::: Data listing

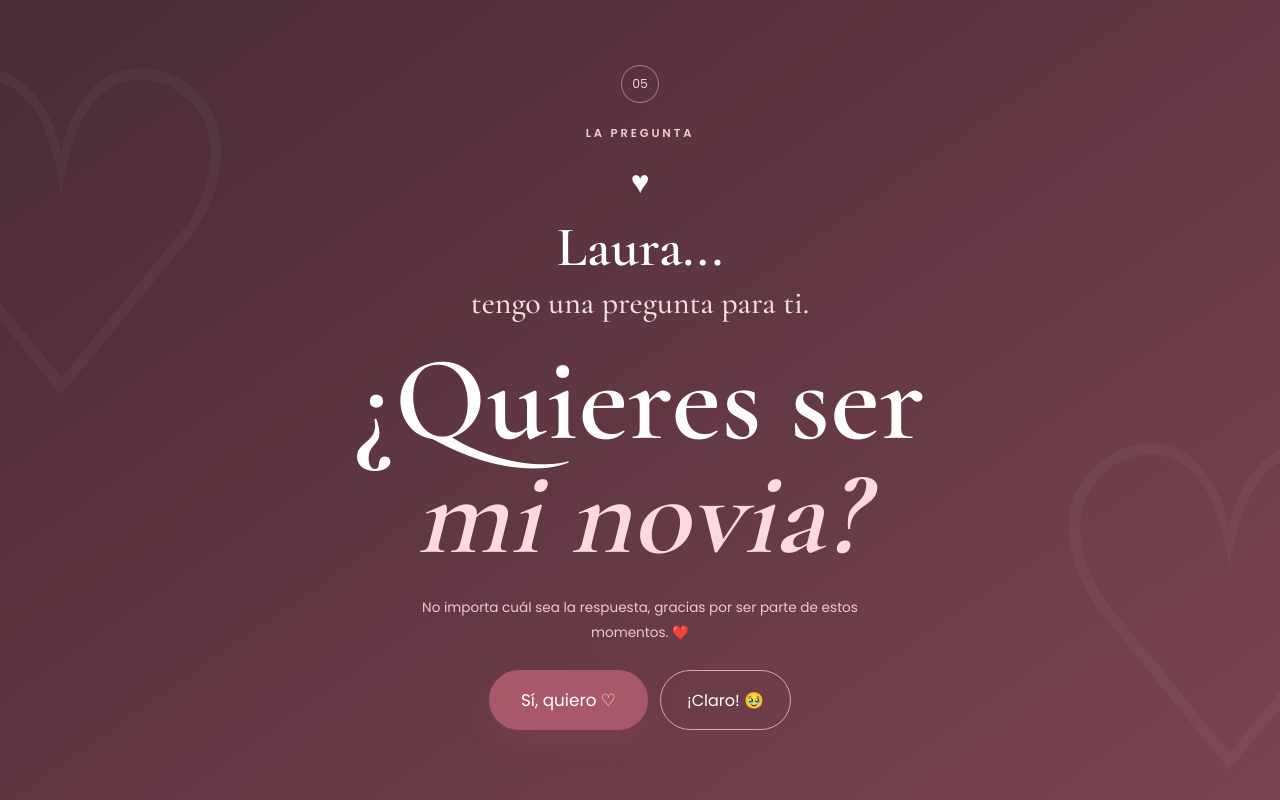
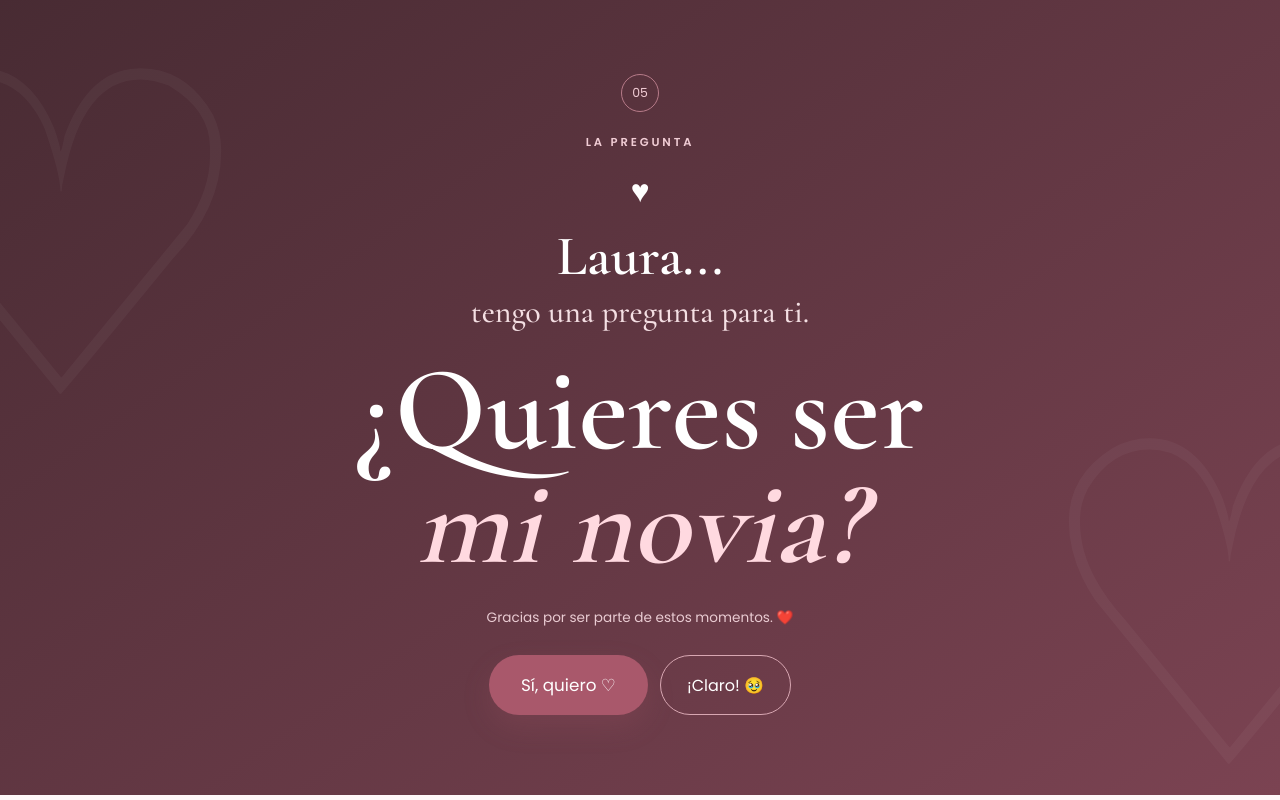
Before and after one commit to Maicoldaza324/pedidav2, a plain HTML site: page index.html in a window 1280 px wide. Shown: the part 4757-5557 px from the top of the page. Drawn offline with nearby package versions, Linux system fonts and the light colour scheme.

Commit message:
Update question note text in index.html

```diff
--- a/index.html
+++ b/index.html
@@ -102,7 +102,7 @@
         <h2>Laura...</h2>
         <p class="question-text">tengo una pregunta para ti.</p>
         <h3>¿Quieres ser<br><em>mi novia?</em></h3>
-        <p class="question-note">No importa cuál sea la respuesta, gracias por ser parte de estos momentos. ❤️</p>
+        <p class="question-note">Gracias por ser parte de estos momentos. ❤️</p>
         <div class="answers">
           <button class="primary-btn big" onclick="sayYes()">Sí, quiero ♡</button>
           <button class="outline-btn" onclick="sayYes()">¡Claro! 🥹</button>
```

::::::
::: Data listing

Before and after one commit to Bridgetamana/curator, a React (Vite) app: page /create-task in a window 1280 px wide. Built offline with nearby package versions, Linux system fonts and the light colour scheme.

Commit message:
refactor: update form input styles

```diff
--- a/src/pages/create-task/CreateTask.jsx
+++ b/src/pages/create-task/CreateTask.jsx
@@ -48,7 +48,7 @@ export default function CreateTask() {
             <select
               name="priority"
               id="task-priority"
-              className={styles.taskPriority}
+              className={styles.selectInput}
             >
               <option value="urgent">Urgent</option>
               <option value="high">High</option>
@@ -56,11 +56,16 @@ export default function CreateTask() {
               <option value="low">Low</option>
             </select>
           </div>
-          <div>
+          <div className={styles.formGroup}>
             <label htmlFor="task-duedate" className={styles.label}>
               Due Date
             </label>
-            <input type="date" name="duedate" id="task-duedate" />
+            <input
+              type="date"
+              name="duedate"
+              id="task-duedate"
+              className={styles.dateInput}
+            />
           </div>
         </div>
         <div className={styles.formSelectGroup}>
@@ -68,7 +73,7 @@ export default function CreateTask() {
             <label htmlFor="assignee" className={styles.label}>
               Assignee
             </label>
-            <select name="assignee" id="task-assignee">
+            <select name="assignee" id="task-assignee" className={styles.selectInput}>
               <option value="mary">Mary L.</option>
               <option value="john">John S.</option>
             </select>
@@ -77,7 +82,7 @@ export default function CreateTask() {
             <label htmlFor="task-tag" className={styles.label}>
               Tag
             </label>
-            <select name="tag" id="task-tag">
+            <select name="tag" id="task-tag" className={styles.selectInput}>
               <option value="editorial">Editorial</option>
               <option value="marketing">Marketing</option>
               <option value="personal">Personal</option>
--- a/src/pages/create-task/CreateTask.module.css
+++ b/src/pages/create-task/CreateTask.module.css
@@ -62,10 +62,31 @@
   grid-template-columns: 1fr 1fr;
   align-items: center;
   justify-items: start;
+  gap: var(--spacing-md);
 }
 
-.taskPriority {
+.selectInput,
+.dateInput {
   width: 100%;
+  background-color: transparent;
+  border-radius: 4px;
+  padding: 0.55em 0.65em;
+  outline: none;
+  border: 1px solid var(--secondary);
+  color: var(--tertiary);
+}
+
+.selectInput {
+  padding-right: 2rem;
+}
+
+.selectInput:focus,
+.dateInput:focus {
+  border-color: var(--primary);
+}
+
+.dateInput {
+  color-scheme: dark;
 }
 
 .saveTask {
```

::::::

Which lines above contain the word "styles"? List them.

-- Task response --
refactor: update form input styles
-              className={styles.taskPriority}
+              className={styles.selectInput}
+          <div className={styles.formGroup}>
             <label htmlFor="task-duedate" className={styles.label}>
+              className={styles.dateInput}
         <div className={styles.formSelectGroup}>
             <label htmlFor="assignee" className={styles.label}>
+            <select name="assignee" id="task-assignee" className={styles.selectInput}>
             <label htmlFor="task-tag" className={styles.label}>
+            <select name="tag" id="task-tag" className={styles.selectInput}>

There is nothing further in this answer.